■ RECORD EXTRACTS
= Beginning of Section =

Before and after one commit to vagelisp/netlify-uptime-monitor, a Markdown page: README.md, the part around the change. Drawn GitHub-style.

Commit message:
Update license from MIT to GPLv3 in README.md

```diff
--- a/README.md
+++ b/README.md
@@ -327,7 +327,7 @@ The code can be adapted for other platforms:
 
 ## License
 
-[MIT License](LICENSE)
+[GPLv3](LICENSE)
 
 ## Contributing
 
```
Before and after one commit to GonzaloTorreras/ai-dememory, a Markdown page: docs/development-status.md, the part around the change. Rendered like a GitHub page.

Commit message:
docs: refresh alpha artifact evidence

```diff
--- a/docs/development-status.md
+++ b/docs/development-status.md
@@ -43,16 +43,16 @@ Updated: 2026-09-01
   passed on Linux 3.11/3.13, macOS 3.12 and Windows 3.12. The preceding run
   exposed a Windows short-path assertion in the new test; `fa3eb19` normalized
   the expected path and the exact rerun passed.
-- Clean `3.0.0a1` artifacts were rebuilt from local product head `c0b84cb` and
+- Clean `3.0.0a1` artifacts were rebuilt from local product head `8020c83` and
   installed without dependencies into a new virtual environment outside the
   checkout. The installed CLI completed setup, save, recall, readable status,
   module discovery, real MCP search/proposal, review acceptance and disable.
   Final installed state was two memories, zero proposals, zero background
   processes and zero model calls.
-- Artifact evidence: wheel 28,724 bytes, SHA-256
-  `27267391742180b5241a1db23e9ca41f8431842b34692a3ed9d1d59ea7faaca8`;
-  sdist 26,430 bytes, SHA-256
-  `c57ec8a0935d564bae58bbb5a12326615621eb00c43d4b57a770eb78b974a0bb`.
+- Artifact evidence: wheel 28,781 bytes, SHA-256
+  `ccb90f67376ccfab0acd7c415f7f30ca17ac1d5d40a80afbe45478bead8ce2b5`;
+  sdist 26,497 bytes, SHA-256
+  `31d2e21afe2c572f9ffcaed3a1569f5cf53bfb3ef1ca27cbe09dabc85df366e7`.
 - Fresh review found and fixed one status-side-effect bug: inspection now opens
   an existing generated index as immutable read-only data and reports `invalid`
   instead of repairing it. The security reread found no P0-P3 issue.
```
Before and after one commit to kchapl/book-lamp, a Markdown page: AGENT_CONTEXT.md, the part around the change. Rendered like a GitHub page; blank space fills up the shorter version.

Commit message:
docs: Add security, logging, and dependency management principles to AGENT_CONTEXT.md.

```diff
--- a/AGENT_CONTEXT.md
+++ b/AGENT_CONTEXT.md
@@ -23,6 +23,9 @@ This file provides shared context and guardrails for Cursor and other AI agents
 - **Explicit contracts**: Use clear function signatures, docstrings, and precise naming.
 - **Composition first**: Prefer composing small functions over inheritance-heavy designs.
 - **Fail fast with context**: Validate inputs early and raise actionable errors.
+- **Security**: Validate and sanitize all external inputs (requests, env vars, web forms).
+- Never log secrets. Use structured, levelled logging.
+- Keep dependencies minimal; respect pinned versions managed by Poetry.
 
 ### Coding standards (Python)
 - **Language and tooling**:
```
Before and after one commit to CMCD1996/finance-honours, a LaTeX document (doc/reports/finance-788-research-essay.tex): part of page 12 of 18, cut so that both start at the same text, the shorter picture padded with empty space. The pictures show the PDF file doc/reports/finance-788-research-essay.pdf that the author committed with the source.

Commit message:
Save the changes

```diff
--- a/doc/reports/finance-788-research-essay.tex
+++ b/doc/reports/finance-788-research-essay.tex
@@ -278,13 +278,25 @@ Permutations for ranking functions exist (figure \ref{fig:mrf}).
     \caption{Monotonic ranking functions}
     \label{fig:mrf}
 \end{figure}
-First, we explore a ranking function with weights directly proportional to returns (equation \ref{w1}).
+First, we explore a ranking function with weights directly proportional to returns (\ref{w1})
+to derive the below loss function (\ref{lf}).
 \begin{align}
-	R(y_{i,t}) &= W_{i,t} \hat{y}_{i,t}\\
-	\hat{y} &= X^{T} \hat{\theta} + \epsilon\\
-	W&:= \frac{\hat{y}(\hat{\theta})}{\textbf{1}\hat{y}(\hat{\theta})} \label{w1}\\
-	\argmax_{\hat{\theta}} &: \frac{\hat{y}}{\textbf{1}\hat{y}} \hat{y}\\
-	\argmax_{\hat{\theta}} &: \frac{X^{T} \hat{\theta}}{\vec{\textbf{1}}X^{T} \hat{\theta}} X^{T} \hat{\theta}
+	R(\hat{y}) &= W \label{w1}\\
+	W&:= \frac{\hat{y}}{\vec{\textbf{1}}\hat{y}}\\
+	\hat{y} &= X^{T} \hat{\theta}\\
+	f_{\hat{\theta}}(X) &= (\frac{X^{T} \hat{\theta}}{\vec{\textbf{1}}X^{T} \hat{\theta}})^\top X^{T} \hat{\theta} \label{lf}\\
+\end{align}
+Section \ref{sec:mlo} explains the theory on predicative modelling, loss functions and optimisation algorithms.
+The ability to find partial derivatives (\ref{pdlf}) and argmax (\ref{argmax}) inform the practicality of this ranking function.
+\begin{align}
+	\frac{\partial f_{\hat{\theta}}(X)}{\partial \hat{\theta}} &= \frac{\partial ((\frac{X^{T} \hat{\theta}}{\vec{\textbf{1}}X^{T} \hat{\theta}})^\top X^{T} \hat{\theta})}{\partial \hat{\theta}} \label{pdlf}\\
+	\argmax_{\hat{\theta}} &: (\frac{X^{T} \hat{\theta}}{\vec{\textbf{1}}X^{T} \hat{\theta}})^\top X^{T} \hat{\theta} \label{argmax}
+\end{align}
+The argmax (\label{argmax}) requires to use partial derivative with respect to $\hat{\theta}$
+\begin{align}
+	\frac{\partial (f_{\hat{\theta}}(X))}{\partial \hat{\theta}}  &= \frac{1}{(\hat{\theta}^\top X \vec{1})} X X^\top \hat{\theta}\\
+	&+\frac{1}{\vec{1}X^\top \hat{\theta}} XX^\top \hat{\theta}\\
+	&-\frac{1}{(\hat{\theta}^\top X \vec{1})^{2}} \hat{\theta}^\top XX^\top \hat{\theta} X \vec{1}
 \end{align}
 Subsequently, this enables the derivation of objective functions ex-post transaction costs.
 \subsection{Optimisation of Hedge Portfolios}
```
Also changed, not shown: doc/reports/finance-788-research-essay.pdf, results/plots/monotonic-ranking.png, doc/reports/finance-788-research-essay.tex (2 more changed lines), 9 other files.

= End of Section =

■ YOUR TASK
Which of the lines in the data hold the string "from"? Report each of them by copying it.

■ EXERCISE SOLUTION
Update license from MIT to GPLv3 in README.md
-- Clean `3.0.0a1` artifacts were rebuilt from local product head `c0b84cb` and
+- Clean `3.0.0a1` artifacts were rebuilt from local product head `8020c83` and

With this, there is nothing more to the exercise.